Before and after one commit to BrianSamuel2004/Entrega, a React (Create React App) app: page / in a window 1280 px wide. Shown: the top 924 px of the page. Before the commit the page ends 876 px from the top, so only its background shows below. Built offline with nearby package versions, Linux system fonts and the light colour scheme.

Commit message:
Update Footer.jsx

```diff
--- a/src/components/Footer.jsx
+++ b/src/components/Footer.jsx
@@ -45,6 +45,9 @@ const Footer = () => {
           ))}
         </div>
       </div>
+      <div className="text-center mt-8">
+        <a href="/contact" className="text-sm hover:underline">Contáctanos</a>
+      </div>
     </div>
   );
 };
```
..............................
**WHAT IS REQUIRED**
Exact retyping of every entry is required.

**ANSWER FOR THIS EXERCISE**
Before and after one commit to BrianSamuel2004/Entrega, a React (Create React App) app: page / in a window 1280 px wide. Shown: the top 924 px of the page. Before the commit the page ends 876 px from the top, so only its background shows below. Built offline with nearby package versions, Linux system fonts and the light colour scheme.

Commit message:
Update Footer.jsx

```diff
--- a/src/components/Footer.jsx
+++ b/src/components/Footer.jsx
@@ -45,6 +45,9 @@ const Footer = () => {
           ))}
         </div>
       </div>
+      <div className="text-center mt-8">
+        <a href="/contact" className="text-sm hover:underline">Contáctanos</a>
+      </div>
     </div>
   );
 };
```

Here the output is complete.